Top of Extracted data

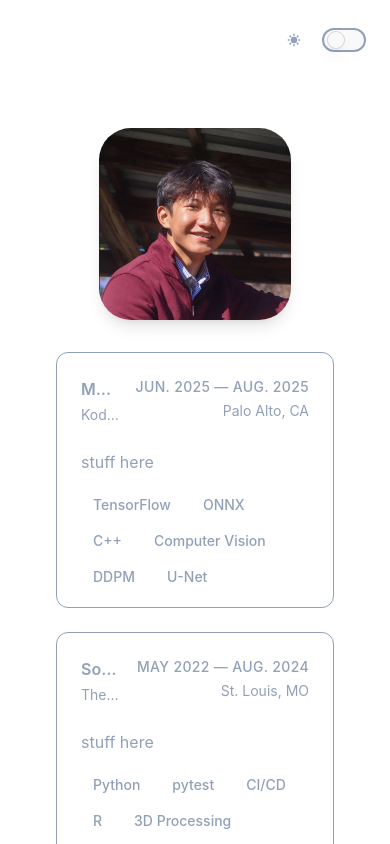
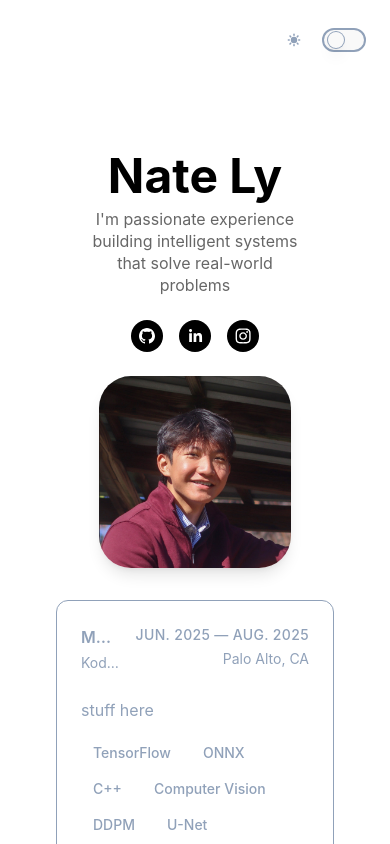
Before and after one commit to natejly/portfolio, a React (Vite) app: page /projects in a window 390 px wide. Shown: the top 844 px of the page. Built offline with nearby package versions, Linux system fonts and the light colour scheme.

Commit message:
mobile and dark mode fix

```diff
--- a/src/App.css
+++ b/src/App.css
@@ -3,6 +3,16 @@ body {
   font-family: -apple-system, BlinkMacSystemFont, 'SF Pro Display', 'SF Pro Text', 'Helvetica Neue', sans-serif;
   line-height: 1.6;
   overflow-x: hidden;
+}
+
+/* Hide scrollbars */
+::-webkit-scrollbar {
+  display: none;
+}
+
+html {
+  -ms-overflow-style: none;  /* IE and Edge */
+  scrollbar-width: none;  /* Firefox */
 }
 
 /* Profile section styling */
@@ -32,6 +42,8 @@ body {
   letter-spacing: 0.05em;
   transition: all 0.12s ease;
   text-decoration: none;
+  /* Fixed width to prevent layout shift */
+  min-width: max-content;
 }
 
 /* Light mode navigation */
@@ -41,9 +53,9 @@ body {
 
 .light-mode .active .nav-text,
 .light-mode nav a:hover .nav-text {
-  font-size: 1.5rem;
   color: #000000;
   font-weight: 800;
+  /* Removed font-size and letter-spacing changes to prevent juttering */
 }
 
 /* Dark mode navigation */
@@ -53,9 +65,9 @@ body {
 
 .dark-mode .active .nav-text,
 .dark-mode nav a:hover .nav-text {
-  font-size: 1.5rem;
   color: #F5F5DC; /* cream */
   font-weight: 800;
+  /* Removed font-size and letter-spacing changes to prevent juttering */
 }
 
 /* Remove underlines from all links in nav */
--- a/src/App.jsx
+++ b/src/App.jsx
@@ -26,6 +26,14 @@ function ScrollRouter() {
 
     const scrollTo = (ref) => {
       ref?.current?.scrollIntoView({ behavior: 'smooth' })
+    }
+
+    // On refresh, always go to base page first
+    if (path !== '/') {
+      window.history.replaceState({}, '', '/')
+      setActiveSection('/')
+      scrollTo(homeRef)
+      return
     }
 
     switch (path) {
--- a/src/components/DarkModeToggle.jsx
+++ b/src/components/DarkModeToggle.jsx
@@ -31,7 +31,7 @@ const DarkModeToggle = () => {
         className={`
           relative inline-flex items-center h-6 rounded-full w-11
           transition-colors duration-200 ease-in-out focus:outline-none
-          focus:ring-2 focus:ring-offset-2 focus:ring-blue-500 border-2
+          focus:ring-offset-2 border-2
           ${!isDarkMode ? 'bg-navy border-navy' : 'bg-white border-white'}
         `}
         aria-label="Toggle dark mode"
@@ -39,7 +39,7 @@ const DarkModeToggle = () => {
         <span
           className={`
             inline-block w-4 h-4 transform transition-transform duration-200 ease-in-out
-            rounded-full shadow-lg ring-1 ring-gray-300
+            rounded-full shadow-lg ring-1 ring-navy-300
             ${isDarkMode ? 'translate-x-5 bg-cream' : 'translate-x-1 bg-navy'}
           `}
         />
--- /dev/null
+++ b/src/components/MobileHeader.jsx
@@ -0,0 +1,56 @@
+import React from 'react';
+import { SocialIcon } from 'react-social-icons';
+import { useDarkMode } from '../context/DarkModeContext';
+
+const MobileHeader = () => {
+  const { isDarkMode } = useDarkMode();
+  const socialIconSize = { height: 32, width: 32 };
+
+  return (
+    <div className={`lg:hidden w-full p-6 pb-0 ${
+      isDarkMode ? 'text-cream' : 'text-black'
+    }`}>
+      {/* Name and Description */}
+      <div className="text-center mb-6">
+        <h1 className="text-5xl font-bold mb-2">
+          Nate Ly
+        </h1>
+        <p className={`text-base leading-snug ${
+          isDarkMode ? 'text-cream/60' : 'text-black/60'
+        }`}>
+          I'm passionate experience building intelligent systems that solve real-world problems
+        </p>
+      </div>
+
+      {/* Social Media Icons */}
+      <div className="flex justify-center items-center gap-4 mb-6" aria-label="Social media">
+        <SocialIcon
+          url="https://github.com/natejly"
+          style={socialIconSize}
+          className="transition-transform duration-200 hover:scale-125"
+          bgColor={isDarkMode ? "#F5F5DC" : "#000000"}
+          fgColor={isDarkMode ? "#13294B" : "#ffffff"}
+          target="_blank"
+        />
+        <SocialIcon
+          url="https://www.linkedin.com/in/natejly/"
+          style={socialIconSize}
+          className="transition-transform duration-200 hover:scale-125"
+          bgColor={isDarkMode ? "#F5F5DC" : "#000000"}
+          fgColor={isDarkMode ? "#13294B" : "#ffffff"}
+          target="_blank"
+        />
+        <SocialIcon
+          url="https://instagram.com/natejly"
+          style={socialIconSize}
+          className="transition-transform duration-200 hover:scale-125"
+          bgColor={isDarkMode ? "#F5F5DC" : "#000000"}
+          fgColor={isDarkMode ? "#13294B" : "#ffffff"}
+          target="_blank"
+        />
+      </div>
+    </div>
+  );
+};
+
+export default MobileHeader;
--- a/src/pages/Experience.jsx
+++ b/src/pages/Experience.jsx
@@ -1,6 +1,7 @@
 import React from 'react';
 import profileImage from '../assets/LyProfile-2.jpg';
 import { useDarkMode } from '../context/DarkModeContext';
+import MobileHeader from '../components/MobileHeader';
 
 // Resume Card Component
 const ResumeCard = ({
@@ -90,6 +91,9 @@ function Experience() {
 
   return (
     <section id="experience" className="min-h-screen p-6 pt-20">
+      {/* Mobile Header - only visible on small screens */}
+      <MobileHeader />
+
       <div className="max-w-6xl mx-auto flex flex-col items-center">
         {/* Profile Image */}
         <img
```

Bottom of Extracted data

What you need to do:
Of all the entries above, how many lines contain the string "useDarkMode"? Answer with the number only.

Response:
3